One night, while sheltering during a raid, Kyjta forms an unexpected pact with a Rheman rebel to protect a young girl, Calipsie, who’s fallen into her care. Days later, when Calipsie is taken, Kyjta abandons precaution to go after her. Facing impossible odds and allied by a Rheman she’s not sure she can trust, Kyjta must not only rescue Calipsie, but also face the Rheman overlord who’s taken a disturbing interest in her.

 




 

Watch the Trailer





 

EXCERPT



1

KYJTA

Kyjta

It’s cold down here. Cold and miserable, and I wish I hadn’t come.

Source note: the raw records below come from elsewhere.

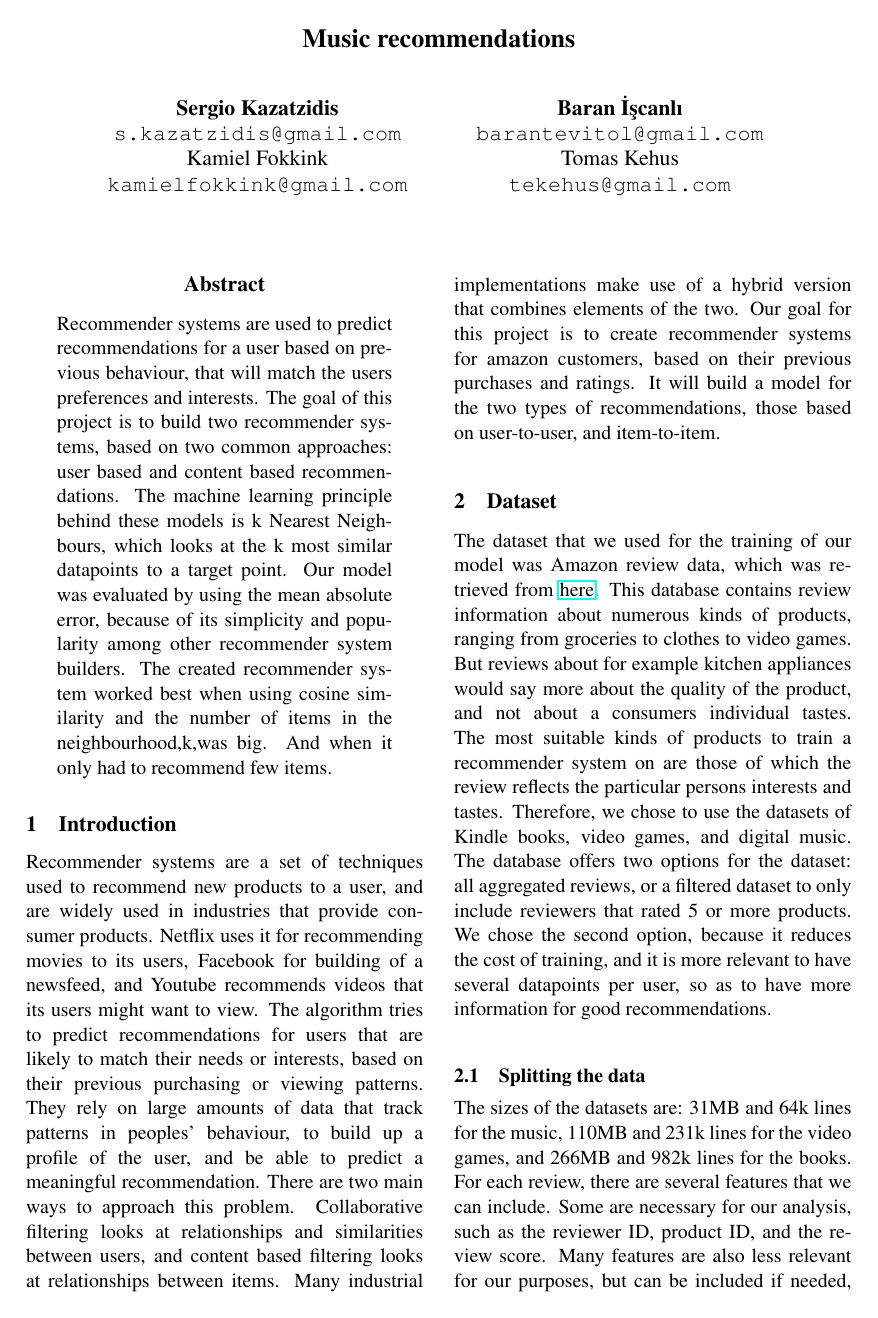
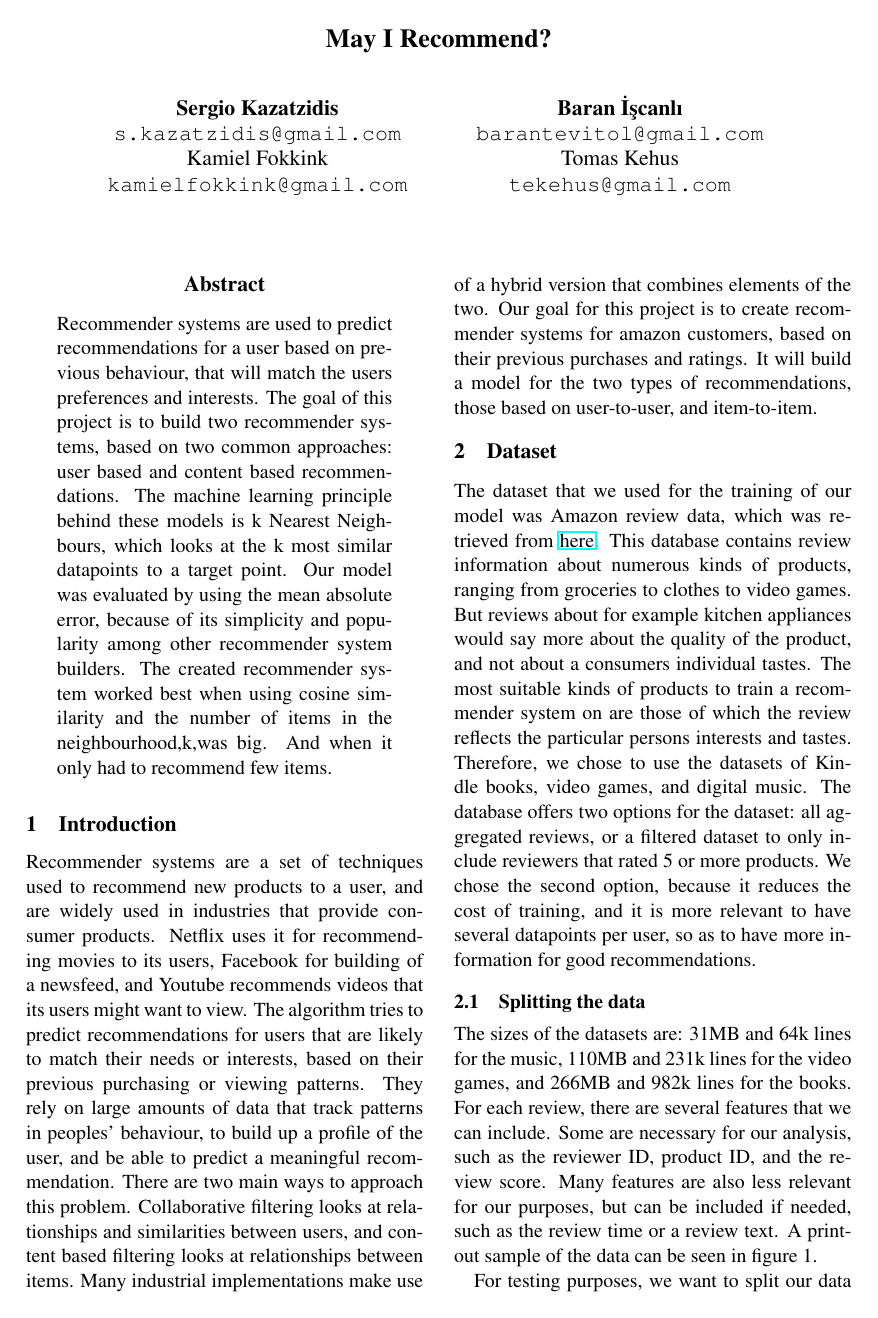
Before and after one commit to Kamiel-Fokkink/Recommender_Systems_Kamiel_Baran_Sergio_Tomas, a LaTeX paper (Report/Report.tex): page 1 of 4. The pictures show the PDF file Report/Report.pdf that the author committed with the source.

Commit message:
Errors fixed. Title changed. UTF support added.

```diff
--- a/Report/Report.tex
+++ b/Report/Report.tex
@@ -9,5 +10,5 @@
 
-\title{Music recommendations}
+\title{May I Recommend?}
 
 \author{Sergio Kazatzidis \\
     {\tt s.kazatzidis@gmail.com} \\
@@ -29,13 +30,13 @@
 \noindent
 
 \section{Introduction}
-Recommender systems are a set of techniques used to recommend new products to a user, and are widely used in industries that provide consumer products. Netflix uses it for recommending movies to its users, Facebook for building of a newsfeed, and Youtube recommends videos that its users might want to view. The algorithm tries to predict recommendations for users that are likely to match their needs or interests, based on their previous purchasing or viewing patterns. They rely on large amounts of data that track patterns in peoples' behaviour, to build up a profile of the user, and be able to predict a meaningful recommendation. There are two main ways to approach this problem. Collaborative filtering looks at relationships and similarities between users, and content based filtering looks at relationships between items. Many industrial implementations make use of a hybrid version that combines elements of the two. Our goal for this project is to create recommender systems for amazon customers, based on their previous purchases and ratings. It will build a model for the two types of recommendations, those based on user-to-user, and item-to-item. \\
+Recommender systems are a set of techniques used to recommend new products to a user, and are widely used in industries that provide consumer products. Netflix uses it for recommending movies to its users, Facebook for building of a newsfeed, and Youtube recommends videos that its users might want to view. The algorithm tries to predict recommendations for users that are likely to match their needs or interests, based on their previous purchasing or viewing patterns. They rely on large amounts of data that track patterns in peoples' behaviour, to build up a profile of the user, and be able to predict a meaningful recommendation. There are two main ways to approach this problem. Collaborative filtering looks at relationships and similarities between users, and content based filtering looks at relationships between items. Many industrial implementations make use of a hybrid version that combines elements of the two. Our goal for this project is to create recommender systems for amazon customers, based on their previous purchases and ratings. It will build a model for the two types of recommendations, those based on user-to-user, and item-to-item.
 
 \section{Dataset}
-The dataset that we used for the training of our model was Amazon review data, which was retrieved from \href{http://jmcauley.ucsd.edu/data/amazon/}{here}. This database contains review information about numerous kinds of products, ranging from groceries to clothes to video games. But reviews about for example kitchen appliances would say more about the quality of the product, and not about a consumers individual tastes. The most suitable kinds of products to train a recommender system on are those of which the review reflects the particular persons interests and tastes. Therefore, we chose to use the datasets of Kindle books, video games, and digital music. The database offers two options for the dataset: all aggregated reviews, or a filtered dataset to only include reviewers that rated 5 or more products. We chose the second option, because it reduces the cost of training, and it is more relevant to have several datapoints per user, so as to have more information for good recommendations. \\
+The dataset that we used for the training of our model was Amazon review data, which was retrieved from \href{http://jmcauley.ucsd.edu/data/amazon/}{here}. This database contains review information about numerous kinds of products, ranging from groceries to clothes to video games. But reviews about for example kitchen appliances would say more about the quality of the product, and not about a consumers individual tastes. The most suitable kinds of products to train a recommender system on are those of which the review reflects the particular persons interests and tastes. Therefore, we chose to use the datasets of Kindle books, video games, and digital music. The database offers two options for the dataset: all aggregated reviews, or a filtered dataset to only include reviewers that rated 5 or more products. We chose the second option, because it reduces the cost of training, and it is more relevant to have several datapoints per user, so as to have more information for good recommendations.
 
 \subsection{Splitting the data}
-The sizes of the datasets are: 31MB and 64k lines for the music, 110MB and 231k lines for the video games, and 266MB and 982k lines for the books. For each review, there are several features that we can include. Some are necessary for our analysis, such as the reviewer ID, product ID, and the review score. Many features are also less relevant for our purposes, but can be included if needed, such as the review time or a review text. A printout sample of the data can be seen in figure 1. \\
+The sizes of the datasets are: 31MB and 64k lines for the music, 110MB and 231k lines for the video games, and 266MB and 982k lines for the books. For each review, there are several features that we can include. Some are necessary for our analysis, such as the reviewer ID, product ID, and the review score. Many features are also less relevant for our purposes, but can be included if needed, such as the review time or a review text. A printout sample of the data can be seen in figure 1.
 \begin{figure}
     \includegraphics[width=7.5cm]{Pandas_df_example.png}
     \caption{Pandas dataframe of the data}
@@ -68,19 +68,19 @@ For this technique, we wanted to keep the original formula, to see if our hypoth
 There are several ways to calculate the similarity between two users. A user is represented by a vector, where each entry is the users interaction with a product. These vectors are sparse, with most of the entries set to 0, as the user does not interact with most of the items. The other entries contain the users rating for that product, between 1 to 5. There are three similarity measures that we consider, and during the development phase we see which of these measures performs best. The first is Euclidean similarity, which is the inverse of the Euclidean distance of the points in space. The second is cosine similarity, which is the dot product of the two vectors scaled by their length, thus giving the angle between the vectors. The third is pearson correlation, a measure of the strength of linear dependence between two vectors. Because we only computed the similarity between the shared items, we need to weigh this similarity. If two users would have one item in common for which they both gave a 5.0, their similarity would be 1.0, but indeed they are quite different in their preferences. So we weigh the similarity by multiplying it with the size of their shared items divided by the amount of items reviewed by the target user.
 
 \section{Evaluation}
-Evaluating a recommender system is a difficult task, but an important one. It is of great significance for the development of the system. While having multiple evaluations to choose from, to pick the best one among them given the situation is still a problem with no definite solution (Lü et al., 2012).  The classical approach for evaluating a recommender system is by splitting the data arbitrarily into training data and test data. However, according to Said, Bellogin \& Kouki (2013) this is not the best method to evaluate the recommender system. They apply a different method where they try to mimic the data attributes of already used recommender systems, such as Netflix, by splitting the training data and test data more realistically, however this is out of the scope of this paper. There are multiple ways to measure the accuracy of a recommender system. Two method that are often used, because of their simplicity are the Mean Absolute Error and the Root Mean Squared Error. This is utilized to see whether the predicted rating is close to the actual rating the user gave to a certain product.\\
+Evaluating a recommender system is a difficult task, but an important one. It is of great significance for the development of the system. While having multiple evaluations to choose from, to pick the best one among them given the situation is still a problem with no definite solution (Lü et al., 2012).  The classical approach for evaluating a recommender system is by splitting the data arbitrarily into training data and test data. However, according to Said, Bellogin \& Kouki (2013) this is not the best method to evaluate the recommender system. They apply a different method where they try to mimic the data attributes of already used recommender systems, such as Netflix, by splitting the training data and test data more realistically, however this is out of the scope of this paper. There are multiple ways to measure the accuracy of a recommender system. Two method that are often used, because of their simplicity are the Mean Absolute Error and the Root Mean Squared Error. This is utilized to see whether the predicted rating is close to the actual rating the user gave to a certain product.
 
-\m
-$$MAE =  (\frac{1}{n})\sum_{i=1}^{n}\left | y_{i} - x_{i} \right |\\ $$\\
-\\$$RMSE=\sqrt{(\frac{1}{n})\sum_{i=1}^{n}(y_{i} - x_{i})^{2}} $$
+
+$$MAE =  (\frac{1}{n})\sum_{i=1}^{n}\left | y_{i} - x_{i} \right |\\ $$
+$$RMSE=\sqrt{(\frac{1}{n})\sum_{i=1}^{n}(y_{i} - x_{i})^{2}} $$
 
 Where n is the set of user ratings on other products. And y(i) is the predicted rating and x(i)  the true rating.
 If the values of these two errors is low, it means that the recommender system has a high accuracy (Lü et al., 2012). Another way to evaluate, when there are no predicted scores available, is to look at the overlap between the predicted items and the 'true' items.
 
 
 \section{Results}
-\subsection{Item-item classification}
-The accuracy of the recommender system that was based on item to item classification has been evaluated with the Mean Absolute Error. The variables that were being varied were the k, number of items in a neighborhood, and the different kind of similarities. The cosine similarity had the lowest cost when k = 100. Namely, a cost of roughly 3.395.In Table 1 the results of this will be shown.\\
+\subsection{Item-to-item classification}
+The accuracy of the recommender system that was based on item to item classification has been evaluated with the Mean Absolute Error. The variables that were being varied were the k, number of items in a neighborhood, and the different kind of similarities. The cosine similarity had the lowest cost when k = 100. Namely, a cost of roughly 3.395.In Table 1 the results of this will be shown.
 
 
 \begin{table}[h]
@@ -108,7 +108,7 @@ After this the k, items in the neighborhood, was varied, while using the cosine
 	\caption{Costs of different k when using cosine similarity measures}
 \end{table}
 
-\subsection{User-user classification}
+\subsection{User-to-user classification}
 The accuracy of the recommender system that was based on user to user classification has been evaluated in a different way than the Mean Absolute Error. Instead we will look at the ratio of the predicted items and that were already bought by the user. We varied the k, amount of items in a neighbourhood, and n, the amounts of items that were recommended. The predicted recommendations were based on 80 percent of each test-user's data.
 
 % Please add the following required packages to your document preamble:
```
Also changed, not shown: Report/Report.pdf, Report/Report.tex (12 more changed lines), 4 other files.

But wishes are like curses, as my mother used to say. I should have asked her what she meant. I thought we’d have time. I was wrong. There’s a girl nearby. She’s not the only one; about a hundred of us  are crammed into this dank, subterranean space, but she’s the one who has my attention. She’s small and thin. Silently crying. I could probably touch her shoulder if I stretched out my hand. By now, Helacth’s ghoragalls must be circling. Hideous, winged creatures with shards of  bone protruding from their moulting black feathers, and long limbs perfect for snatching up anyone left wandering around in the dark.  I’m sure she’s scared. She has no family. None that I can see, anyway. I  could put an arm around her and warm her scrawny arms. I could rub the chill out of her bare legs. She isn’t dressed for the cold stone floor. I lean my head against the wall and do my best to ignore the painful jut of an old man’s hip bone in my side. How long until morning?  It’s impossible to tell. Some people are sleeping, gently snoring. The young girl must be tired but has nowhere to put her head. I could offer her my leg, but it’s not my way. 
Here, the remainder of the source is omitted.